Since the implementation of the new name, image and likeness permissions on June 30, NCAA compliance officers across the country are taking on new responsibilities. Nate Wood, who serves as the assistant athletic director for compliance at UNC, has experienced these changes first-hand. The Daily Tar Heel sat down with Wood to ask how his daily responsibilities have changed amid the new NIL permissions.
This interview has been edited for brevity and clarity.
The Daily Tar Heel: Can you give me a brief overview of your position and what you do on an everyday basis?
Nate Wood: My official title is assistant athletic director for compliance. I oversee day-to-day operations of compliance questions, answers, waivers, legislative initiatives and all of that kind of "compliancy" stuff. In the NIL space, I’ve taken on kind of an overview director role — there’s no real official title to it — but just kind of overseeing the NIL daily activities again, whether that's outreach and education, business development, questions and answers from student-athletes and all of that type of stuff.
DTH: When you first started hearing about NIL and what was going to possibly happen, how did you think it might affect your job and responsibilities?

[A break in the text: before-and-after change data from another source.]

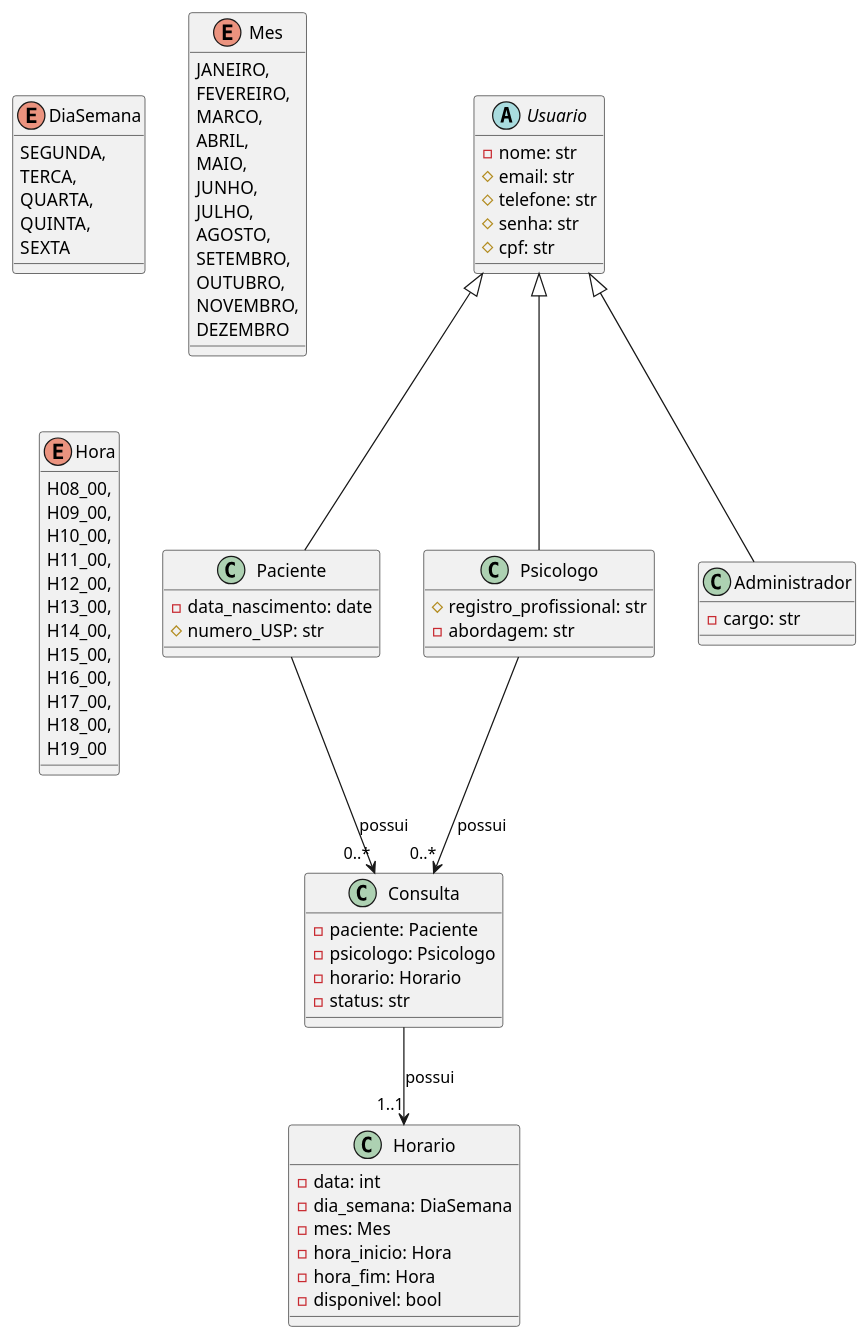
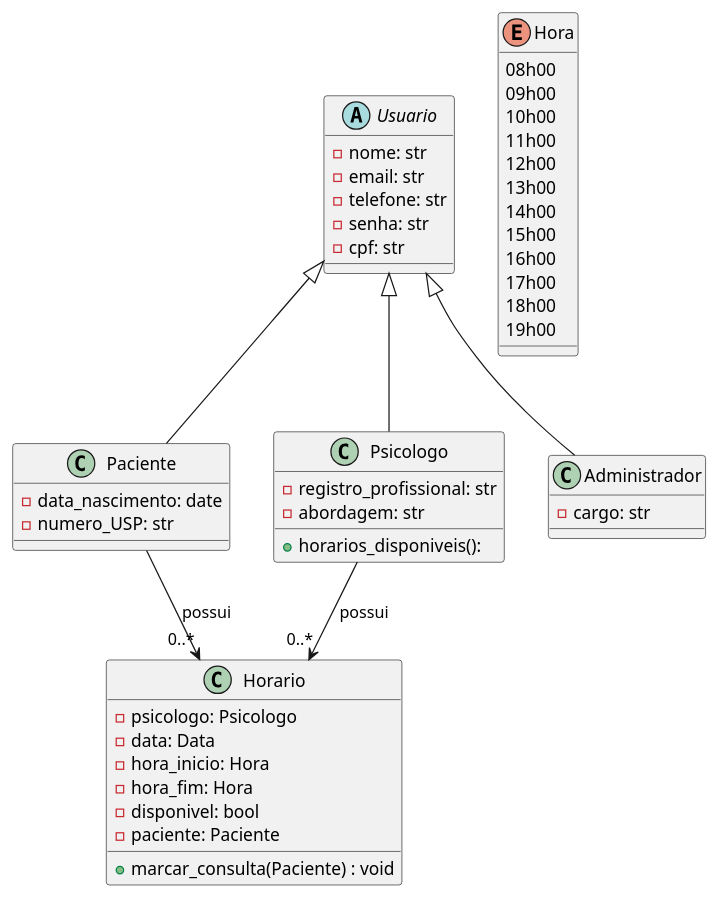
Before and after one commit to catarinamoreiralima/apoo: the diagram in classes.plantuml, drawn with PlantUML. The commit also changed 23 other files, not shown here.

```diff
--- a/classes.plantuml
+++ b/classes.plantuml
@@ -1,89 +1,62 @@
 @startuml classes
 
 abstract class Usuario {
   - nome: str
-  # email: str
-  # telefone: str
-  # senha: str
-  # cpf: str
+  - email: str
+  - telefone: str
+  - senha: str
+  - cpf: str
 }
 
 
 class Paciente {
   - data_nascimento: date
-  # numero_USP: str
+  - numero_USP: str
  
 }
 
 class Psicologo {
-  # registro_profissional: str
+  - registro_profissional: str
   - abordagem: str
-}
+  + horarios_disponiveis(): 
 
-class Consulta {
-  - paciente: Paciente
-  - psicologo: Psicologo
-  - horario: Horario
-  - status: str
 }
 
 class Horario {
-  - data: int
-  - dia_semana: DiaSemana
-  - mes: Mes
+  - psicologo: Psicologo
+  - data: Data
   - hora_inicio: Hora
   - hora_fim: Hora
   - disponivel: bool
+  - paciente: Paciente
+  + marcar_consulta(Paciente) : void
   
 }
 
-enum DiaSemana {
-  SEGUNDA,
-  TERCA,
-  QUARTA,
-  QUINTA,
-  SEXTA
+enum Hora {
+    08h00
+    09h00
+    10h00
+    11h00
+    12h00
+    13h00
+    14h00
+    15h00
+    16h00
+    17h00
+    18h00
+    19h00
 }
 
-enum Mes {
-  JANEIRO,
-  FEVEREIRO,
-  MARCO,
-  ABRIL,
-  MAIO,
-  JUNHO,
-  JULHO,
-  AGOSTO,
-  SETEMBRO,
-  OUTUBRO,
-  NOVEMBRO,
-  DEZEMBRO
-}
-
-enum Hora {
-  H08_00,
-  H09_00,
-  H10_00,
-  H11_00,
-  H12_00,
-  H13_00,
-  H14_00,
-  H15_00,
-  H16_00,
-  H17_00,
-  H18_00,
-  H19_00
-}
 
 class Administrador {
   - cargo: str
 }
 
 Usuario <|-- Paciente
 Usuario <|-- Psicologo
 Usuario <|-- Administrador
-Paciente --> "0..*" Consulta : possui
-Psicologo --> "0..*" Consulta : possui
-Consulta --> "1..1" Horario : possui
+Paciente --> "0..*" Horario : possui
+Psicologo --> "0..*" Horario : possui
 
 @enduml
```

NW: About a year and a half ago, we got our first draft from the NCAA of what a rule could look like, and the potential rule change had a lot of different characteristics about it. There were a lot more restrictions, a lot of restrictions where institutions could not participate in certain NIL activities, a lot more red tape — typical NCAA red tape all the way through — and just a lot more questions than answers. There was just a lot of uncertainty, so we were kind of planning for at least five or six different scenarios at the time. And that’s not even to mention the state laws that were cropping up all over the spring.
DTH: Considering the preparation you did and all of the uncertainty that came with that, how tough or easy was it to adapt to the new setting once you knew that the new NIL rules were going to be implemented?

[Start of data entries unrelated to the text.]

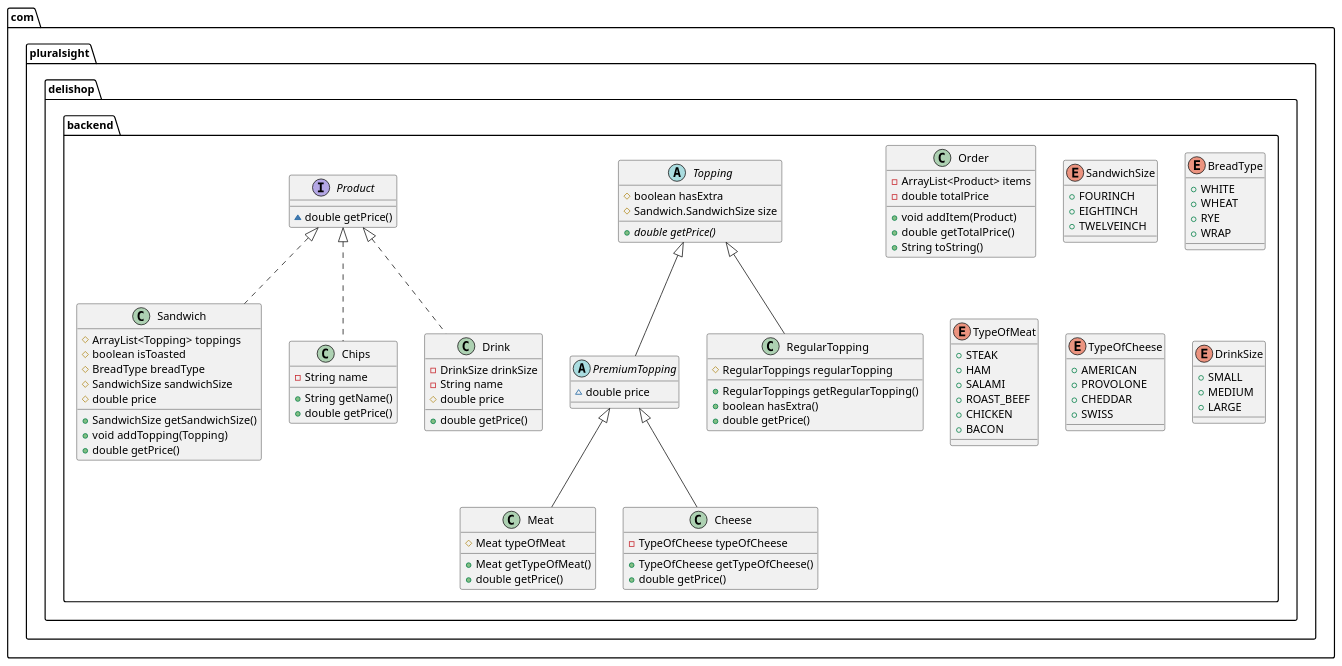
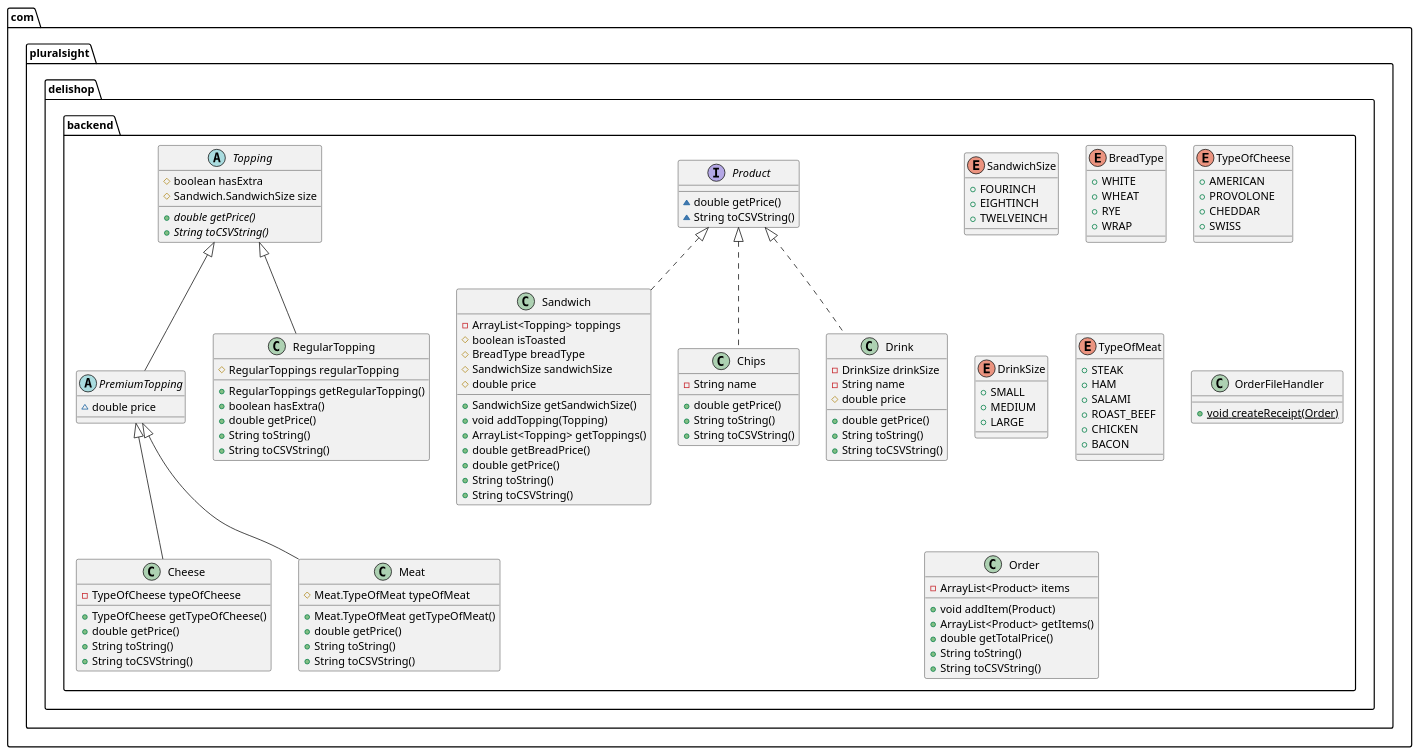
One commit to Revilite/deli-shop changed the diagram in Diagram.puml. Above: the diagram before and after it, drawn with PlantUML. The commit also changed 15 other files, not shown here.

```diff
--- a/Diagram.puml
+++ b/Diagram.puml
@@ -1,119 +1,139 @@
 @startuml
-abstract class com.pluralsight.delishop.backend.Topping {
-# boolean hasExtra
-# Sandwich.SandwichSize size
-+ {abstract}double getPrice()
-}
-
-
-class com.pluralsight.delishop.backend.Order {
-- ArrayList<Product> items
-- double totalPrice
-+ void addItem(Product)
-+ double getTotalPrice()
-+ String toString()
-}
-
-
 abstract class com.pluralsight.delishop.backend.PremiumTopping {
 ~ double price
 }
 
-class com.pluralsight.delishop.backend.RegularTopping {
-# RegularToppings regularTopping
-+ RegularToppings getRegularTopping()
-+ boolean hasExtra()
-+ double getPrice()
-}
-
-
 class com.pluralsight.delishop.backend.Sandwich {
-# ArrayList<Topping> toppings
+- ArrayList<Topping> toppings
 # boolean isToasted
 # BreadType breadType
 # SandwichSize sandwichSize
 # double price
 + SandwichSize getSandwichSize()
 + void addTopping(Topping)
++ ArrayList<Topping> getToppings()
++ double getBreadPrice()
 + double getPrice()
++ String toString()
++ String toCSVString()
 }
 
 
 enum com.pluralsight.delishop.backend.SandwichSize {
 +  FOURINCH
 +  EIGHTINCH
 +  TWELVEINCH
 }
 
 enum com.pluralsight.delishop.backend.BreadType {
 +  WHITE
 +  WHEAT
 +  RYE
 +  WRAP
 }
 
 interface com.pluralsight.delishop.backend.Product {
 ~ double getPrice()
+~ String toCSVString()
 }
 
+class com.pluralsight.delishop.backend.Cheese {
+- TypeOfCheese typeOfCheese
++ TypeOfCheese getTypeOfCheese()
++ double getPrice()
++ String toString()
++ String toCSVString()
+}
+
+
+enum com.pluralsight.delishop.backend.TypeOfCheese {
++  AMERICAN
++  PROVOLONE
++  CHEDDAR
++  SWISS
+}
+
+class com.pluralsight.delishop.backend.Chips {
+- String name
++ double getPrice()
++ String toString()
++ String toCSVString()
+}
+
+
+class com.pluralsight.delishop.backend.Drink {
+- DrinkSize drinkSize
+- String name
+# double price
++ double getPrice()
++ String toString()
++ String toCSVString()
+}
+
+
+enum com.pluralsight.delishop.backend.DrinkSize {
++  SMALL
++  MEDIUM
++  LARGE
+}
+
+class com.pluralsight.delishop.backend.RegularTopping {
+# RegularToppings regularTopping
++ RegularToppings getRegularTopping()
++ boolean hasExtra()
++ double getPrice()
++ String toString()
++ String toCSVString()
+}
+
+
 class com.pluralsight.delishop.backend.Meat {
-# Meat typeOfMeat
-+ Meat getTypeOfMeat()
+# Meat.TypeOfMeat typeOfMeat
++ Meat.TypeOfMeat getTypeOfMeat()
 + double getPrice()
++ String toString()
++ String toCSVString()
 }
 
 
 enum com.pluralsight.delishop.backend.TypeOfMeat {
 +  STEAK
 +  HAM
 +  SALAMI
 +  ROAST_BEEF
 +  CHICKEN
 +  BACON
 }
 
-class com.pluralsight.delishop.backend.Cheese {
-- TypeOfCheese typeOfCheese
-+ TypeOfCheese getTypeOfCheese()
-+ double getPrice()
+abstract class com.pluralsight.delishop.backend.Topping {
+# boolean hasExtra
+# Sandwich.SandwichSize size
++ {abstract}double getPrice()
++ {abstract}String toCSVString()
 }
 
 
-enum com.pluralsight.delishop.backend.TypeOfCheese {
-+  AMERICAN
-+  PROVOLONE
-+  CHEDDAR
-+  SWISS
+class com.pluralsight.delishop.backend.OrderFileHandler {
++ {static} void createReceipt(Order)
 }
 
-class com.pluralsight.delishop.backend.Chips {
-- String name
-+ String getName()
-+ double getPrice()
-}
-
-
-class com.pluralsight.delishop.backend.Drink {
-- DrinkSize drinkSize
-- String name
-# double price
-+ double getPrice()
-}
-
-
-enum com.pluralsight.delishop.backend.DrinkSize {
-+  SMALL
-+  MEDIUM
-+  LARGE
+class com.pluralsight.delishop.backend.Order {
+- ArrayList<Product> items
++ void addItem(Product)
++ ArrayList<Product> getItems()
++ double getTotalPrice()
++ String toString()
++ String toCSVString()
 }
 
 
 
+
 com.pluralsight.delishop.backend.Topping <|-- com.pluralsight.delishop.backend.PremiumTopping
-com.pluralsight.delishop.backend.Topping <|-- com.pluralsight.delishop.backend.RegularTopping
 com.pluralsight.delishop.backend.Product <|.. com.pluralsight.delishop.backend.Sandwich
-com.pluralsight.delishop.backend.PremiumTopping <|-- com.pluralsight.delishop.backend.Meat
 com.pluralsight.delishop.backend.PremiumTopping <|-- com.pluralsight.delishop.backend.Cheese
 com.pluralsight.delishop.backend.Product <|.. com.pluralsight.delishop.backend.Chips
 com.pluralsight.delishop.backend.Product <|.. com.pluralsight.delishop.backend.Drink
+com.pluralsight.delishop.backend.Topping <|-- com.pluralsight.delishop.backend.RegularTopping
+com.pluralsight.delishop.backend.PremiumTopping <|-- com.pluralsight.delishop.backend.Meat
 @enduml
```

NW: Leading up to June 30, we had several different options that were going to happen. One of those options was no NCAA rule change, and because our state did not have an NIL rule, our athletes would have been restricted and not been able to capitalize on NIL, but other states like Florida and Texas would have been. That was one scenario we were planning for, and that one would have been very difficult had that played out, because we were going to have to tell our own student-athletes that Florida State’s quarterback could go out and do a Bojangles deal, but our Heisman Trophy quarterback could not because of the school he chose, which would have killed us on all different levels, from a recruiting level and all kind of things. What ended up happening was the NCAA dropped their proposed rule and just eliminated the NIL rule as it was, and allowed all NCAA schools and student-athletes to profit off of their name, image and likeness.
DTH: How does it feel, being in your shoes, to hear about all of this stuff for so long and now one day it just starts happening, and you’re able to see these college athletes finally take advantage of some of those opportunities?
NW: We’ve always encouraged our student-athletes to be outgoing and do as much as possible. I think this is just another part of that and another pillar of that kind of work that we have already done and are doing. I think, from our perspective and especially mine, we are encouraged by it and we think it’s great. It's a little different than we have seen before. We have been on the other side, sending cease-and-desist letters to companies using name, image and likeness of student-athletes. For 80 years that’s been the case, and then all of a sudden overnight, we flipped the switch and said, "Nope, you can go ahead and do it." I think that's taken some people aback.
DTH: How do you see opportunities in the NCAA compliance field evolving over time and the responsibilities associated with the job changing?
NW: One thing we are seeing more and more of is legal professionals coming into compliance and coming into roles like this. I think that’s been a trend, and I think that’s going to continue to be a bigger trend — not only because of NIL, but all of the other things that go along with compliance, such as legal ramifications that come from running an athletic department, the rules that are associated with it and the money that is involved in it as well. I think, traditionally, compliance has been this office of rules, a governing body and the "office of no." I think we do a great job of trying to brand ourselves as a customer service business. Our job is to really provide efficient, correct and accurate information to our coaches, student-athletes, alums and community partners, and to make sure we are maximizing what we can do within the rules.
DTH: As NIL and college athletics in general continue to grow, what are you looking forward to seeing the most as a result of the new NIL rules?
NW: One of the things that I think is exciting is our partnership with Brandr and the group licensing. I think that’s a really neat thing to be able to see. At some point, we are going to see jerseys in stores, and so we’re going to have the ability to see a Sam Howell or Armando Bacot jersey hanging up in Chapel Hill Sportswear, and I think that’s awesome. The other thing is the personal growth of our student-athletes. Now they have to take responsibility for their own name, image and likeness, so they are the CEOs of their own business now. That will afford them the opportunities to learn things that maybe they weren’t going to learn without it.